In 1621 the Wampanoag Natives and Pilgrims got together in Plymouth, Massachusetts gathering around a delectable roast turkey; thus solidifying the birds place in history. “Turkey Day,” as it is sometimes called, is celebrated by millions of Americans each year and culminates with the eating of some five billion pounds of turkey. This year alone Americans will eat over 270 million turkeys over the Thanksgiving and Christmas holidays.
As much as Americans love eating turkey, turkeys equally love eating insects. While farm raised turkeys eat seeds and cracked corn, wild turkeys are considered opportunistic omnivores. This means they eat a diverse assortment of plants and insects. Throughout the year, turkeys might feast on hundreds of different plant and invertebrate species. Insects are a smaller, but important, element of the wild turkey’s diet. This helps the bird get the protein it needs to survive in the wild.
During the summer and fall months, turkeys head into the fields munching on Differential Grasshoppers. Landowners love having wild turkeys on their property for this very reason. Turkeys eat the grasshoppersand other pests that quickly destroy plants and vegetation.
A turkey will listen for the song of a field cricket. That chirping sound, that most of us find annoying, helps a turkey locate these crunchy meals.
Black Carpenter ants are a common insect for turkeys to eat. They are easy to find, and are on the turkey’s ground level. When a turkey finds an ant nest, it will dig and scratch away at it gobbling up every ant in sight.
Wolf Spiders are quite a tasty treat for turkeys, when they can find them. Wolf spiders are usually very shy and quickly run away when disturbed.
Chiggers are actually mites, cousins of spidersand ticks. Most of us have heard of them, or have been bitten by them, but don't know what they are exactly. Chiggers spend most of their lives living in moist soil, and that’s where turkeys will find them.
Turkeys will scratch and ding near tree roots in search for these delectable meals.
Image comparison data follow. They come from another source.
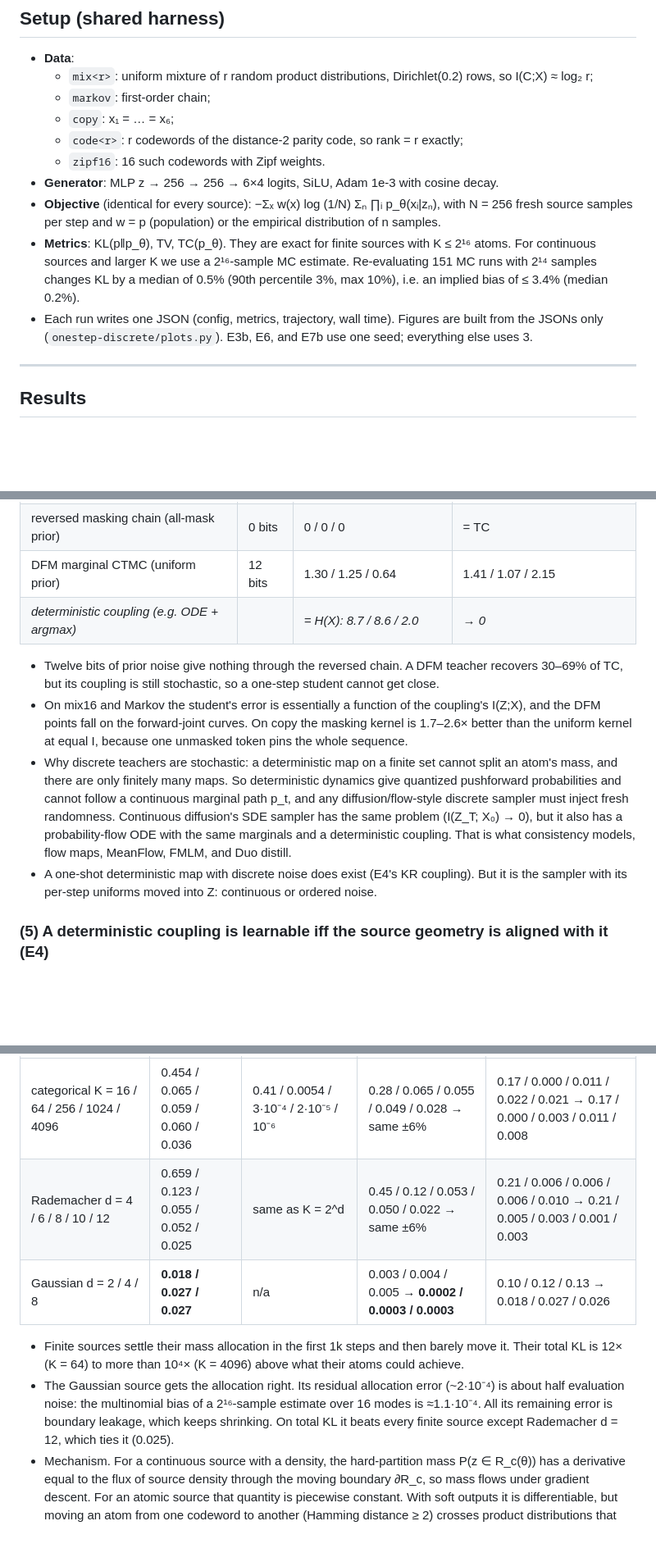
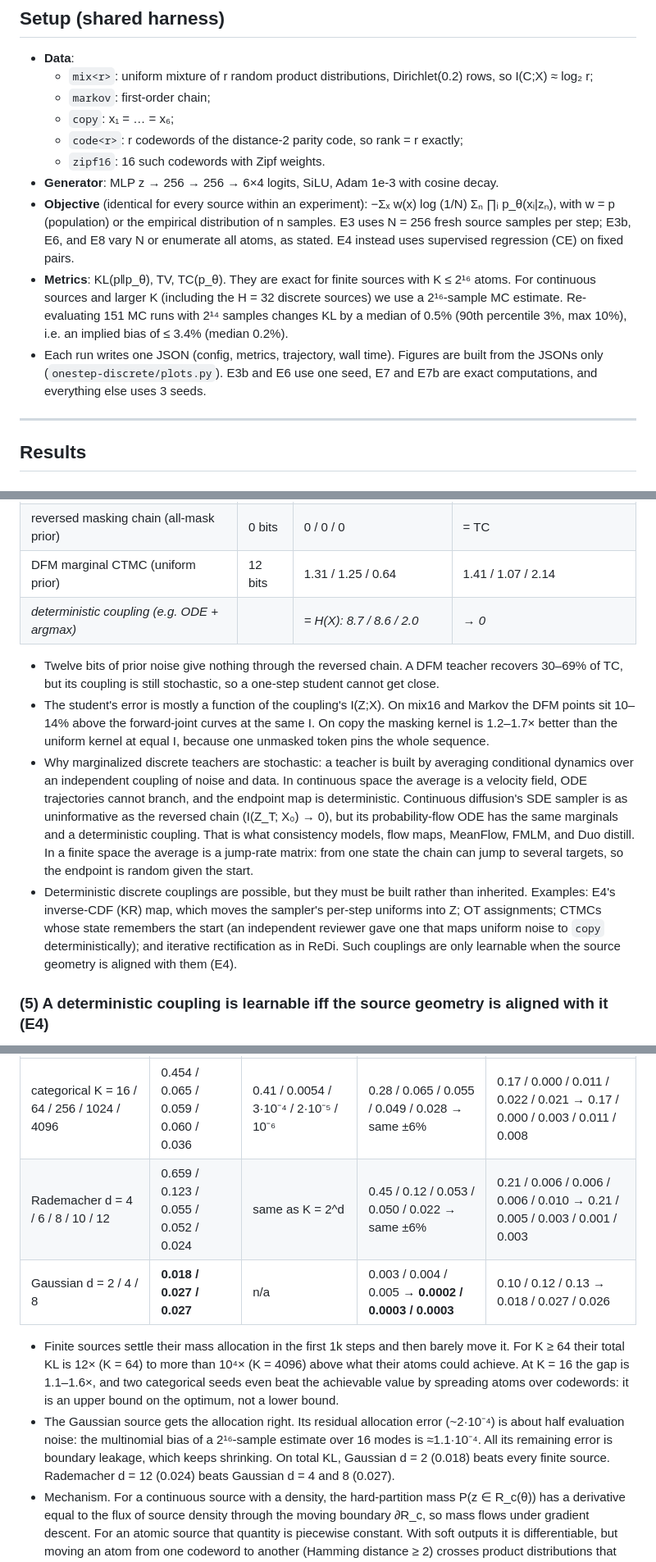
Before and after one commit to Chi-Shan0707/why-one-step-is-continuous, a Markdown page: REPORT.md, 3 parts joined by grey strips. Shown at 82% size. GitHub-like rendering; blank space fills up the shorter version.

```diff
--- a/REPORT.md
+++ b/REPORT.md
@@ -75,14 +82,18 @@ information **I(Z;X) of the training coupling**, not the entropy H(Z) of the sou
   * `code<r>`: r codewords of the distance-2 parity code, so rank = r exactly;
   * `zipf16`: 16 such codewords with Zipf weights.
 * **Generator**: MLP z → 256 → 256 → 6×4 logits, SiLU, Adam 1e-3 with cosine decay.
-* **Objective** (identical for every source): −Σₓ w(x) log (1/N) Σₙ ∏ᵢ p_θ(xᵢ|zₙ), with N = 256
-  fresh source samples per step and w = p (population) or the empirical distribution of n samples.
+* **Objective** (identical for every source within an experiment): −Σₓ w(x) log (1/N) Σₙ ∏ᵢ p_θ(xᵢ|zₙ),
+  with w = p (population) or the empirical distribution of n samples. E3 uses N = 256 fresh source
+  samples per step; E3b, E6, and E8 vary N or enumerate all atoms, as stated. E4 instead uses
+  supervised regression (CE) on fixed pairs.
 * **Metrics**: KL(p‖p_θ), TV, TC(p_θ). They are exact for finite sources with K ≤ 2¹⁶ atoms. For
-  continuous sources and larger K we use a 2¹⁶-sample MC estimate. Re-evaluating 151 MC runs with
+  continuous sources and larger K (including the H = 32 discrete sources) we use a 2¹⁶-sample MC
+  estimate. Re-evaluating 151 MC runs with
   2¹⁴ samples changes KL by a median of 0.5% (90th percentile 3%, max 10%), i.e. an implied bias
   of ≤ 3.4% (median 0.2%).
 * Each run writes one JSON (config, metrics, trajectory, wall time). Figures are built from the
-  JSONs only (`onestep-discrete/plots.py`). E3b, E6, and E7b use one seed; everything else uses 3.
+  JSONs only (`onestep-discrete/plots.py`). E3b and E6 use one seed, E7 and E7b are exact computations,
+  and everything else uses 3 seeds.
 
 ---
 
@@ -227,23 +239,28 @@ generates p_G(x) = Σ_z π(z) ∏ᵢ q(xᵢ|z). We compute it exactly for two te
 |---|---|---|---|
 | reversed noising chain (uniform prior) | 12 bits | **0 / 0 / 0** | 2.013 / 1.753 / 6.931 (= TC) |
 | reversed masking chain (all-mask prior) | 0 bits | 0 / 0 / 0 | = TC |
-| DFM marginal CTMC (uniform prior) | 12 bits | 1.30 / 1.25 / 0.64 | 1.41 / 1.07 / 2.15 |
+| DFM marginal CTMC (uniform prior) | 12 bits | 1.31 / 1.25 / 0.64 | 1.41 / 1.07 / 2.14 |
 | *deterministic coupling (e.g. ODE + argmax)* | | *= H(X): 8.7 / 8.6 / 2.0* | *→ 0* |
 
 * Twelve bits of prior noise give nothing through the reversed chain. A DFM teacher recovers
   30–69% of TC, but its coupling is still stochastic, so a one-step student cannot get close.
-* On mix16 and Markov the student's error is essentially a function of the coupling's I(Z;X), and
-  the DFM points fall on the forward-joint curves. On copy the masking kernel is 1.7–2.6× better
-  than the uniform kernel at equal I, because one unmasked token pins the whole sequence.
-* Why discrete teachers are stochastic: a deterministic map on a finite set cannot split an atom's
-  mass, and there are only finitely many maps. So deterministic dynamics give quantized
-  pushforward probabilities and cannot follow a continuous marginal path p_t, and any
-  diffusion/flow-style discrete sampler must inject fresh randomness. Continuous diffusion's SDE
-  sampler has the same problem (I(Z_T; X₀) → 0), but it also has a probability-flow ODE with the
-  same marginals and a deterministic coupling. That is what consistency models, flow maps,
-  MeanFlow, FMLM, and Duo distill.
-* A one-shot deterministic map with discrete noise does exist (E4's KR coupling). But it is the
-  sampler with its per-step uniforms moved into Z: continuous or ordered noise.
+* The student's error is mostly a function of the coupling's I(Z;X). On mix16 and Markov the DFM
+  points sit 10–14% above the forward-joint curves at the same I. On copy the masking kernel is
+  1.2–1.7× better than the uniform kernel at equal I, because one unmasked token pins the whole
+  sequence.
+* Why marginalized discrete teachers are stochastic: a teacher is built by averaging conditional
+  dynamics over an independent coupling of noise and data. In continuous space the average is a
+  velocity field, ODE trajectories cannot branch, and the endpoint map is deterministic.
+  Continuous diffusion's SDE sampler is as uninformative as the reversed chain
+  (I(Z_T; X₀) → 0), but its probability-flow ODE has the same marginals and a deterministic
+  coupling. That is what consistency models, flow maps, MeanFlow, FMLM, and Duo distill. In a
+  finite space the average is a jump-rate matrix: from one state the chain can jump to several
+  targets, so the endpoint is random given the start.
+* Deterministic discrete couplings are possible, but they must be built rather than inherited.
+  Examples: E4's inverse-CDF (KR) map, which moves the sampler's per-step uniforms into Z;
+  OT assignments; CTMCs whose state remembers the start (an independent reviewer gave one that
+  maps uniform noise to `copy` deterministically); and iterative rectification as in ReDi. Such
+  couplings are only learnable when the source geometry is aligned with them (E4).
 
 ### (5) A deterministic coupling is learnable iff the source geometry is aligned with it (E4)
 
@@ -289,15 +306,18 @@ upper bound on the best total KL with K atoms.
 | source | total KL | achievable with K atoms | allocation @1k → @16k | leakage @1k → @16k |
 |---|---|---|---|---|
 | categorical K = 16 / 64 / 256 / 1024 / 4096 | 0.454 / 0.065 / 0.059 / 0.060 / 0.036 | 0.41 / 0.0054 / 3·10⁻⁴ / 2·10⁻⁵ / 10⁻⁶ | 0.28 / 0.065 / 0.055 / 0.049 / 0.028 → same ±6% | 0.17 / 0.000 / 0.011 / 0.022 / 0.021 → 0.17 / 0.000 / 0.003 / 0.011 / 0.008 |
-| Rademacher d = 4 / 6 / 8 / 10 / 12 | 0.659 / 0.123 / 0.055 / 0.052 / 0.025 | same as K = 2^d | 0.45 / 0.12 / 0.053 / 0.050 / 0.022 → same ±6% | 0.21 / 0.006 / 0.006 / 0.006 / 0.010 → 0.21 / 0.005 / 0.003 / 0.001 / 0.003 |
+| Rademacher d = 4 / 6 / 8 / 10 / 12 | 0.659 / 0.123 / 0.055 / 0.052 / 0.024 | same as K = 2^d | 0.45 / 0.12 / 0.053 / 0.050 / 0.022 → same ±6% | 0.21 / 0.006 / 0.006 / 0.006 / 0.010 → 0.21 / 0.005 / 0.003 / 0.001 / 0.003 |
 | Gaussian d = 2 / 4 / 8 | **0.018 / 0.027 / 0.027** | n/a | 0.003 / 0.004 / 0.005 → **0.0002 / 0.0003 / 0.0003** | 0.10 / 0.12 / 0.13 → 0.018 / 0.027 / 0.026 |
 
-* Finite sources settle their mass allocation in the first 1k steps and then barely move it. Their
-  total KL is 12× (K = 64) to more than 10⁴× (K = 4096) above what their atoms could achieve.
+* Finite sources settle their mass allocation in the first 1k steps and then barely move it. For
+  K ≥ 64 their total KL is 12× (K = 64) to more than 10⁴× (K = 4096) above what their atoms could
+  achieve. At K = 16 the gap is 1.1–1.6×, and two categorical seeds even beat the achievable value
+  by spreading atoms over codewords: it is an upper bound on the optimum, not a lower bound.
 * The Gaussian source gets the allocation right. Its residual allocation error (~2·10⁻⁴) is about
   half evaluation noise: the multinomial bias of a 2¹⁶-sample estimate over 16 modes is ≈1.1·10⁻⁴.
-  All its remaining error is boundary leakage, which keeps shrinking. On total KL it beats every
-  finite source except Rademacher d = 12, which ties it (0.025).
+  All its remaining error is boundary leakage, which keeps shrinking. On total KL, Gaussian d = 2
+  (0.018) beats every finite source. Rademacher d = 12 (0.024) beats Gaussian d = 4 and 8
+  (0.027).
 * Mechanism. For a continuous source with a density, the hard-partition mass P(z ∈ R_c(θ)) has a
   derivative equal to the flux of source density through the moving boundary ∂R_c, so mass flows
   under gradient descent. For an atomic source that quantity is piecewise constant. With soft
```
Also changed, not shown: other parts of REPORT.md (+38 -28 lines), README.md (+16 -13 lines), onestep-discrete/results/agy_review4.md (added, +62 -0 lines), onestep-discrete/figures/e3_sources.png, 6 other files.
For more information about centipedes and millipedes, click here.
These slimy garden pests are like filet mignon to a turkey… One of their favorites!
The crunch of a beetlein the beak of a turkey is something rural farmers love to hear. Colorado potato beetles, boll weevils and the Carpet beetles frequently create insect control problems when they invade and destroy household items and agricultural crops.
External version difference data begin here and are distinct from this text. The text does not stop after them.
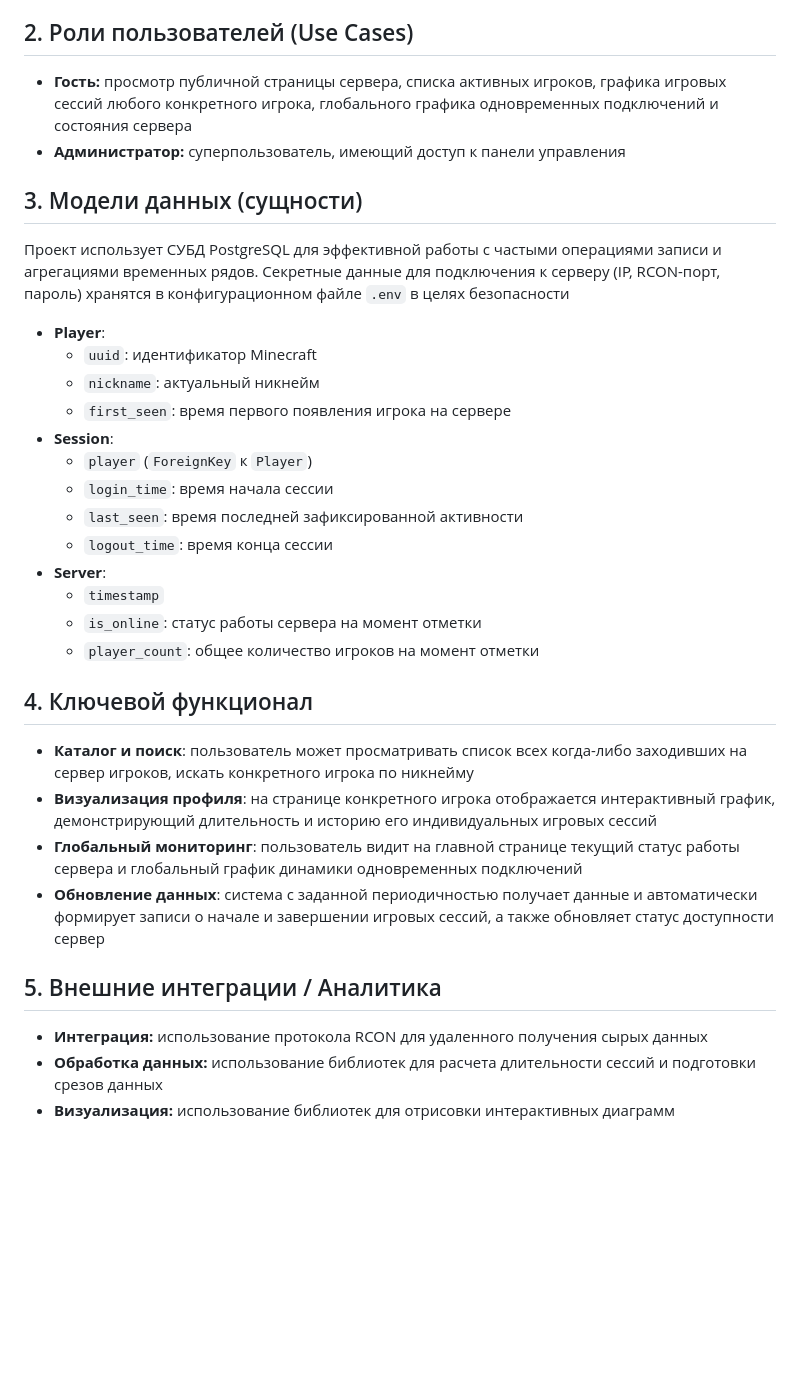
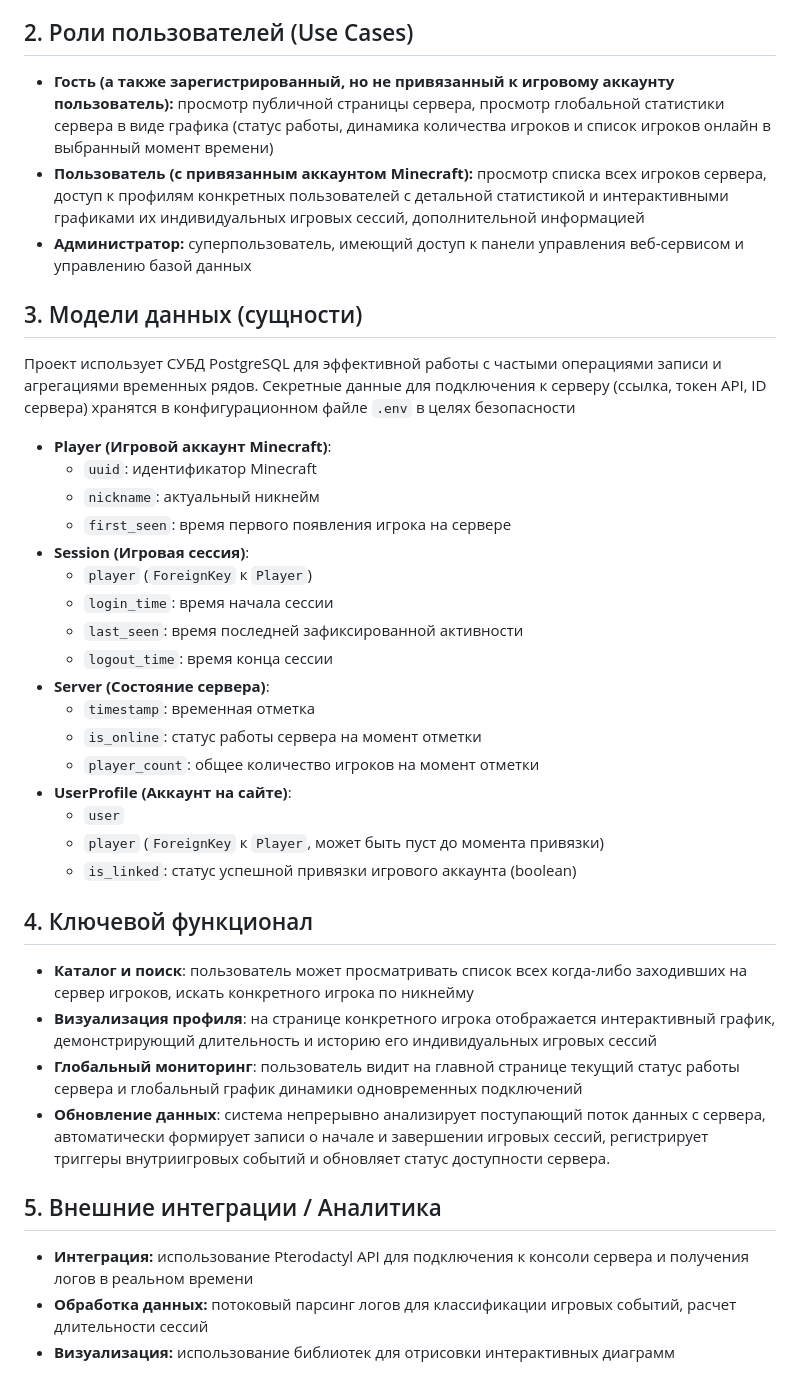
Before and after one commit to VTulyankin/DMSM, a Markdown page: TZ.md, the part around the change. GitHub-like rendering; blank space fills up the shorter version.

Commit message:
Update TZ.md
Moving to Pterodactyl API, info about linking the account

```diff
--- a/TZ.md
+++ b/TZ.md
@@ -4,32 +4,37 @@
 Создание веб-сервиса для автоматизированного сбора, хранения и анализа активности игроков на сервере Minecraft. Система предназначена для отслеживания индивидуальных игровых сессий и предоставления публичной визуальной аналитики.
 
 ## 2. Роли пользователей (Use Cases)
-* **Гость:** просмотр публичной страницы сервера, списка активных игроков, графика игровых сессий любого конкретного игрока, глобального графика одновременных подключений и состояния сервера
-* **Администратор:** суперпользователь, имеющий доступ к панели управления
+* **Гость (а также зарегистрированный, но не привязанный к игровому аккаунту пользователь):** просмотр публичной страницы сервера, просмотр глобальной статистики сервера в виде графика (статус работы, динамика количества игроков и список игроков онлайн в выбранный момент времени)
+* **Пользователь (с привязанным аккаунтом Minecraft):** просмотр списка всех игроков сервера, доступ к профилям конкретных пользователей с детальной статистикой и интерактивными графиками их индивидуальных игровых сессий, дополнительной информацией
+* **Администратор:** суперпользователь, имеющий доступ к панели управления веб-сервисом и управлению базой данных
+
 ## 3. Модели данных (сущности)
-Проект использует СУБД PostgreSQL для эффективной работы с частыми операциями записи и агрегациями временных рядов. Секретные данные для подключения к серверу (IP, RCON-порт, пароль) хранятся в конфигурационном файле `.env` в целях безопасности
-* **Player**:
+Проект использует СУБД PostgreSQL для эффективной работы с частыми операциями записи и агрегациями временных рядов. Секретные данные для подключения к серверу (ссылка, токен API, ID сервера) хранятся в конфигурационном файле `.env` в целях безопасности
+* **Player (Игровой аккаунт Minecraft)**:
    * `uuid`: идентификатор Minecraft
    * `nickname`: актуальный никнейм
    * `first_seen`: время первого появления игрока на сервере
-* **Session**:
+* **Session (Игровая сессия)**:
    * `player` (`ForeignKey` к `Player`)
    * `login_time`: время начала сессии
    * `last_seen`: время последней зафиксированной активности
    * `logout_time`: время конца сессии
-* **Server**:
-   * `timestamp`
+* **Server (Состояние сервера)**:
+   * `timestamp`: временная отметка
    * `is_online`: статус работы сервера на момент отметки
    * `player_count`: общее количество игроков  на момент отметки
+* **UserProfile (Аккаунт на сайте)**:
+   * `user`
+   * `player` (`ForeignKey` к `Player`, может быть пуст до момента привязки)
+   * `is_linked`: статус успешной привязки игрового аккаунта (boolean)
 
 ## 4. Ключевой функционал
 * **Каталог и поиск**: пользователь может просматривать список всех когда-либо заходивших на сервер игроков, искать конкретного игрока по никнейму
 * **Визуализация профиля**: на странице конкретного игрока отображается интерактивный график, демонстрирующий длительность и историю его индивидуальных игровых сессий
 * **Глобальный мониторинг**: пользователь видит на главной странице текущий статус работы сервера и глобальный график динамики одновременных подключений
-* **Обновление данных**: система с заданной периодичностью получает данные и автоматически формирует записи о начале и завершении игровых сессий, а также обновляет статус доступности сервер
-
+* **Обновление данных**: система непрерывно анализирует поступающий поток данных с сервера, автоматически формирует записи о начале и завершении игровых сессий, регистрирует триггеры внутриигровых событий и обновляет статус доступности сервера.
 
 ## 5. Внешние интеграции / Аналитика
-* **Интеграция:** использование протокола RCON для удаленного получения сырых данных
-* **Обработка данных:** использование библиотек для расчета длительности сессий и подготовки срезов данных
+* **Интеграция:** использование Pterodactyl API для подключения к консоли сервера и получения логов в реальном времени
+* **Обработка данных:** потоковый парсинг логов для классификации игровых событий, расчет длительности сессий
 * **Визуализация:** использование библиотек для отрисовки интерактивных диаграмм
```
While scorpions are not common in most of the Turkey loving/living states, we have evidence to suggest that if a Turkey happened upon a scorpion it would indeed indulge itself to a tasty treat. The evidence lies in the chicken. Chickens will and do eat scorpions in Arizona.
Now that we've examined some of the pests a turkey eats, this got this bug guy thinking: “What would a turkey’s thanksgiving dinner look like?” For Bulwark’s a menu of a full four course Thanksgiving dinner for a turkey, click here.
Wild turkeys love eating bugs and other creepy crawlies that can be commonly found in your home and on your property; but you’re no turkey. The thought of eating pests like Wolf Spiders is grotesque. You want them out of your home! If you are bugged by pests like roaches, spiders, ants or scorpions this Thanksgiving or anytime during the year, contact Bulwark Exterminating at 1-800-445-9313. Make sure your house guests have a pest free Thanksgiving. Sorry if you consider a certain house guest a pest; we have no remedy for him or her.
At Bulwark Exterminating, we are thankful for you and for your business this year. Whether we've been a regular visitor to your home for years, or you've just been introduced to our Bulwark pest barrier, we’re thankful to have you as a member of our Bulwark Pest Controlfamily. Happy Thanksgiving!